### THE PROBLEM
Go line by line through the entries and show those that hold the string "Clarification".

*** Opening DATASET CONTENT ***

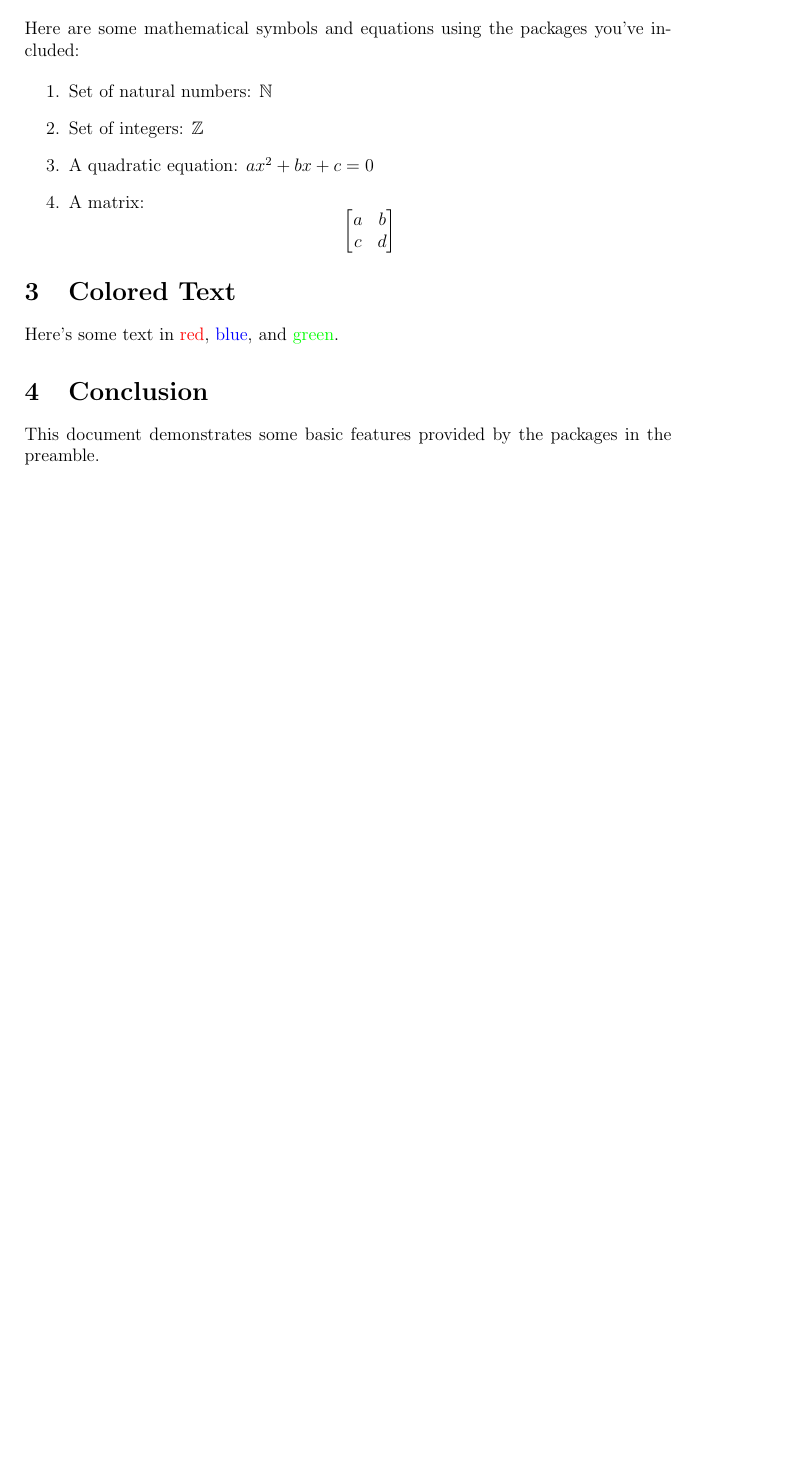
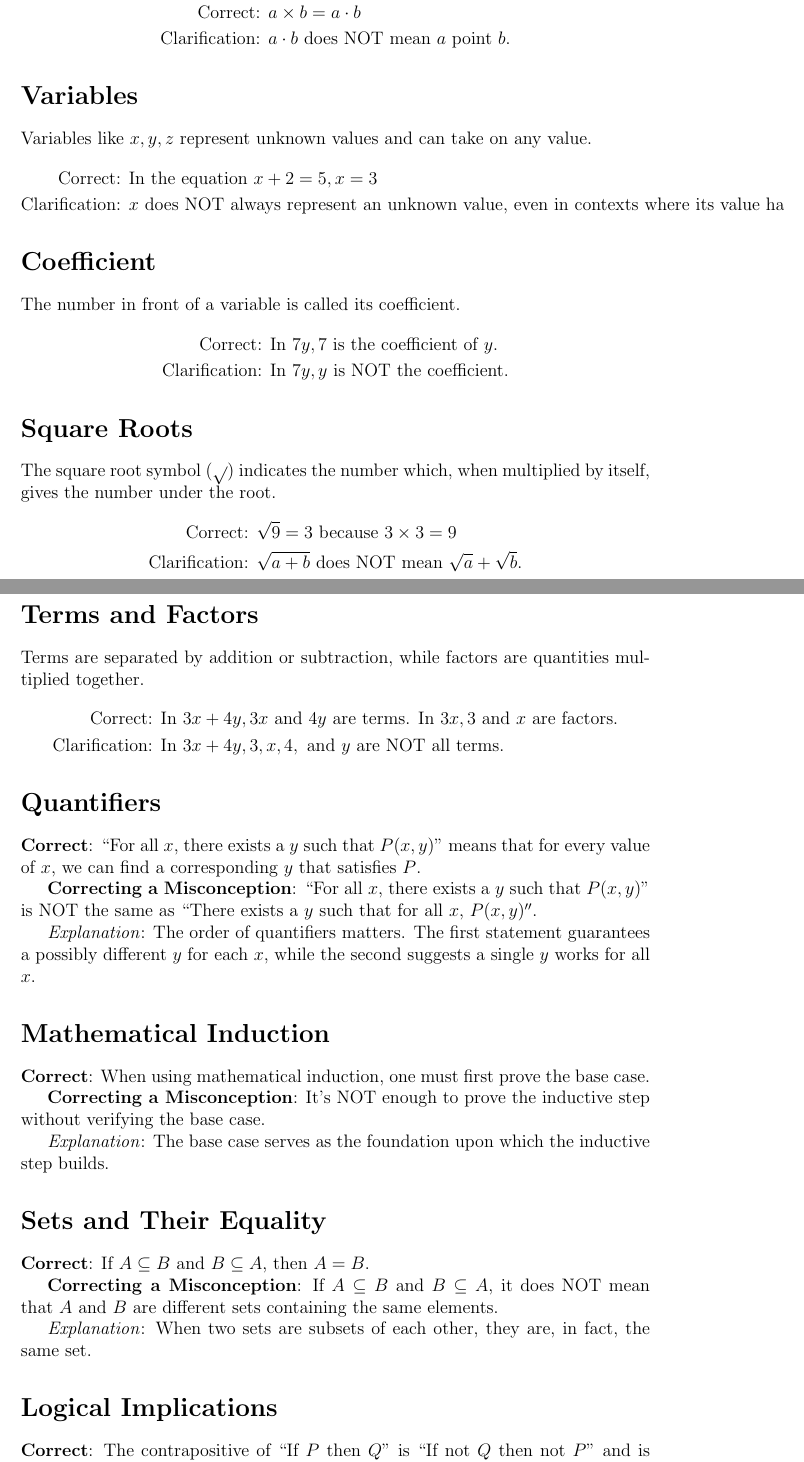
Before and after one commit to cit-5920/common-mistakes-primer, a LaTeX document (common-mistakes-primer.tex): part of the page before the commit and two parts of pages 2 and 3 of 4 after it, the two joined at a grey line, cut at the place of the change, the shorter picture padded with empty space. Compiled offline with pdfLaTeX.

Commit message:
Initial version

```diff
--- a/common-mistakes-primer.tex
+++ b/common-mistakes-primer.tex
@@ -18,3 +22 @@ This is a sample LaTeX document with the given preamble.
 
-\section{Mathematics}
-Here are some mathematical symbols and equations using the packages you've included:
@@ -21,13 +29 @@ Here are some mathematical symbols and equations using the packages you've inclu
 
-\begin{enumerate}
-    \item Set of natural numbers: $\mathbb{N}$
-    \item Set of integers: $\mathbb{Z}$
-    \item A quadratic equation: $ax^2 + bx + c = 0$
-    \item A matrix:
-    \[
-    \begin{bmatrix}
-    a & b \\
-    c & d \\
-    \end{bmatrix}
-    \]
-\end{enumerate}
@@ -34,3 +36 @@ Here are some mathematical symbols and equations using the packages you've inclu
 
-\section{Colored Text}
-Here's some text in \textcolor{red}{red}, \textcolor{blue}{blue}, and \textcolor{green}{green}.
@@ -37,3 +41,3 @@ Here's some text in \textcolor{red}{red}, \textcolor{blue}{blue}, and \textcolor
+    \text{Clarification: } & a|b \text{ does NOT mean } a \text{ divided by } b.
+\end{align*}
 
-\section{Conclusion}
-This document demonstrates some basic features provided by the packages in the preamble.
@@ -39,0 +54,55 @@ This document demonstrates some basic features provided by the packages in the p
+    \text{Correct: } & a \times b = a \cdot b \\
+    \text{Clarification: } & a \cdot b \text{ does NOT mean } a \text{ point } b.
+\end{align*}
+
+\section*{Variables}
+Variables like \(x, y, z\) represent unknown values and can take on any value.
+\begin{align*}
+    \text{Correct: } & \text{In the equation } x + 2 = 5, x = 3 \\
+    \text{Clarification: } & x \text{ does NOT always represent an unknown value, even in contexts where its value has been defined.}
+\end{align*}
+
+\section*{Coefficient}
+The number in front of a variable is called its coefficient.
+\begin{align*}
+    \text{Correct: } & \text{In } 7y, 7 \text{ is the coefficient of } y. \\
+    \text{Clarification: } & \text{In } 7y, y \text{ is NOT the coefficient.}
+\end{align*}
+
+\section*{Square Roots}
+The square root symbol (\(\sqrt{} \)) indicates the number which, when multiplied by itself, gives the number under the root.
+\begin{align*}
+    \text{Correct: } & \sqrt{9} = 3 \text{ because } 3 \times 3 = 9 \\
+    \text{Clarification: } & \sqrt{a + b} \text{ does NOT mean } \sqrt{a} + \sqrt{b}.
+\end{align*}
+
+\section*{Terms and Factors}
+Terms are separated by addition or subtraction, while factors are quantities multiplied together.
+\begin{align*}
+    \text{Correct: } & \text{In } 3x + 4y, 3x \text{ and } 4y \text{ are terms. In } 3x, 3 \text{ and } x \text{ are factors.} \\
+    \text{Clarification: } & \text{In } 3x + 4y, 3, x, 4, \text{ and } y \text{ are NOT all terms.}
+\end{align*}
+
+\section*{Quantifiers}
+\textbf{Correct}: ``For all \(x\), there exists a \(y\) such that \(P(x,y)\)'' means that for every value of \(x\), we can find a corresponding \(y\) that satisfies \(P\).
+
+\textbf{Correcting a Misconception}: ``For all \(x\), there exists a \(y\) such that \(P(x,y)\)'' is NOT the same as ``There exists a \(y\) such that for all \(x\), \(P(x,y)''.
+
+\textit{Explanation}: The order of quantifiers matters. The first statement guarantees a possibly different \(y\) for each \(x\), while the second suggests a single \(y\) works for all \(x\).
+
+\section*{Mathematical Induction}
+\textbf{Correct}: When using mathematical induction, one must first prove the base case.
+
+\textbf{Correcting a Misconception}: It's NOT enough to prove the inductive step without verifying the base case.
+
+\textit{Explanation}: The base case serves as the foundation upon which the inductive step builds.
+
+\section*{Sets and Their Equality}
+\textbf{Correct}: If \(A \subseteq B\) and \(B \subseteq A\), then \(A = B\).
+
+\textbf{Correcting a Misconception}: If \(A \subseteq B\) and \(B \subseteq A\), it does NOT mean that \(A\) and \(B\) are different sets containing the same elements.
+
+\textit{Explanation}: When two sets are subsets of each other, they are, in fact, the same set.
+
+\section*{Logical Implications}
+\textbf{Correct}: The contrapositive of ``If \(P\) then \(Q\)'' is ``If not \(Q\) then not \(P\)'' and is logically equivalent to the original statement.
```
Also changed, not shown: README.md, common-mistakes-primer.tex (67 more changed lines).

*** Closing DATASET CONTENT ***
*** Opening DATASET CONTENT ***

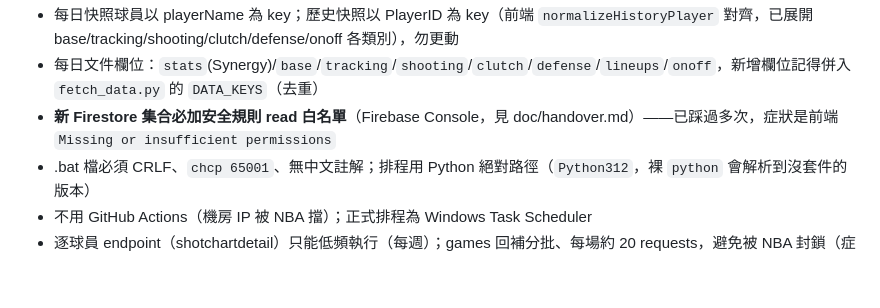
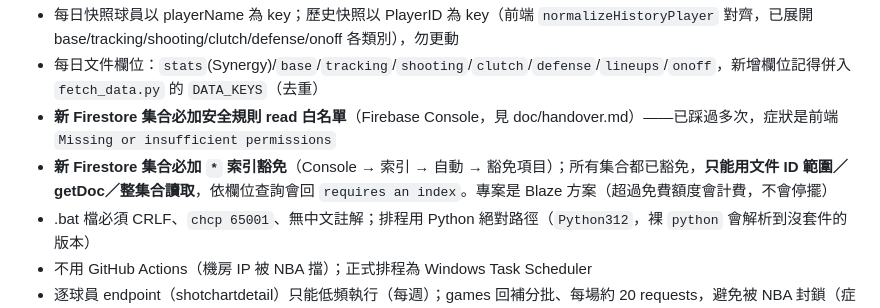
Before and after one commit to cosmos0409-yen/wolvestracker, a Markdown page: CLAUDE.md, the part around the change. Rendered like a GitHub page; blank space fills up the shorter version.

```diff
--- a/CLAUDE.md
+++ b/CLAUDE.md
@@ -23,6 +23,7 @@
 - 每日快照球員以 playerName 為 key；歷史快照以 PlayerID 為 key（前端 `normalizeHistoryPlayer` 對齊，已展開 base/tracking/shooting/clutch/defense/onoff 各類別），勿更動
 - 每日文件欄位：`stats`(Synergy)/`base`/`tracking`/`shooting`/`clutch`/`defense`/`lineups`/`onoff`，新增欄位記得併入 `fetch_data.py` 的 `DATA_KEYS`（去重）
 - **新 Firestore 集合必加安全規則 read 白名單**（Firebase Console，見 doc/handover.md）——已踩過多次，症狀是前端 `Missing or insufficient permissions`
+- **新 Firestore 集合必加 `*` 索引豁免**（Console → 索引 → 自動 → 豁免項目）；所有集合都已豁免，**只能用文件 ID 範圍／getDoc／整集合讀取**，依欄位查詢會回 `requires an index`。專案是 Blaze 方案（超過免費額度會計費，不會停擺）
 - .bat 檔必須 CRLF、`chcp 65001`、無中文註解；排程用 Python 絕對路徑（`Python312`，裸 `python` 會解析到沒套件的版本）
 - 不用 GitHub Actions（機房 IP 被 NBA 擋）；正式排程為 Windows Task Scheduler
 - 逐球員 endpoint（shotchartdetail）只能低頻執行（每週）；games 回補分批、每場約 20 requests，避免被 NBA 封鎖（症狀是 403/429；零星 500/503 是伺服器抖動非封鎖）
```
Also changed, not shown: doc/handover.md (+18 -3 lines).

*** Closing DATASET CONTENT ***
*** Opening DATASET CONTENT ***

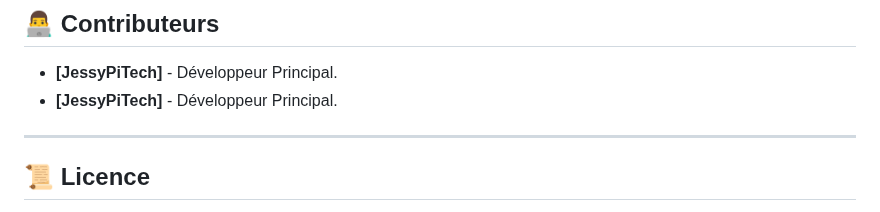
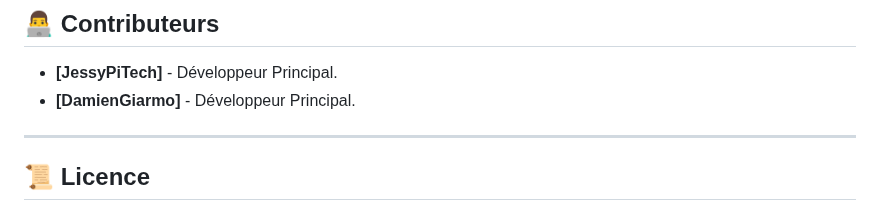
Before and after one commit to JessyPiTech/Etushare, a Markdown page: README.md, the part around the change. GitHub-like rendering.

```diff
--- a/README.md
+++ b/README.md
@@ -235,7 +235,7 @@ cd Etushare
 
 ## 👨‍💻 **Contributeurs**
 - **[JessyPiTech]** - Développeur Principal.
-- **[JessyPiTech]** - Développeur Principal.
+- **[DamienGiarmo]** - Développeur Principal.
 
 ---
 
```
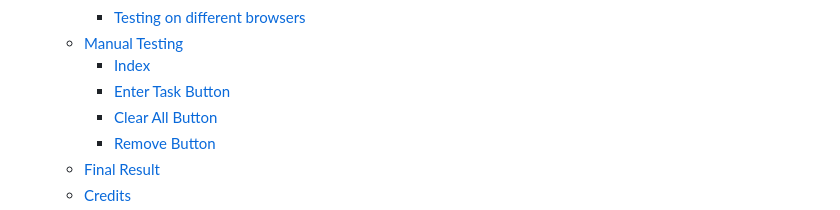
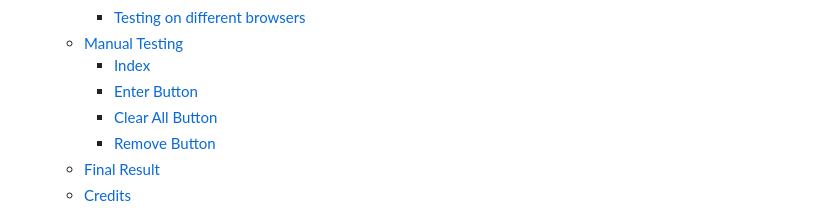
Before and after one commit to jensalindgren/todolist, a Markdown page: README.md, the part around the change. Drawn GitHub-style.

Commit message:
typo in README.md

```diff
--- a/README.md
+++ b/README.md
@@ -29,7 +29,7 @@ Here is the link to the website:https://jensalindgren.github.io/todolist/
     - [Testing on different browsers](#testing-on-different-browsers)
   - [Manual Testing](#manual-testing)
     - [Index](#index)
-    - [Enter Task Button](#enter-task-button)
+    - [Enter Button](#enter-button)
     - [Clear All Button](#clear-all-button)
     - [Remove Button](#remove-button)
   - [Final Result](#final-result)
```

*** Closing DATASET CONTENT ***

### TASK SOLUTION
+    \text{Clarification: } & a|b \text{ does NOT mean } a \text{ divided by } b.
+    \text{Clarification: } & a \cdot b \text{ does NOT mean } a \text{ point } b.
+    \text{Clarification: } & x \text{ does NOT always represent an unknown value, even in contexts where its value has been defined.}
+    \text{Clarification: } & \text{In } 7y, y \text{ is NOT the coefficient.}
+    \text{Clarification: } & \sqrt{a + b} \text{ does NOT mean } \sqrt{a} + \sqrt{b}.
+    \text{Clarification: } & \text{In } 3x + 4y, 3, x, 4, \text{ and } y \text{ are NOT all terms.}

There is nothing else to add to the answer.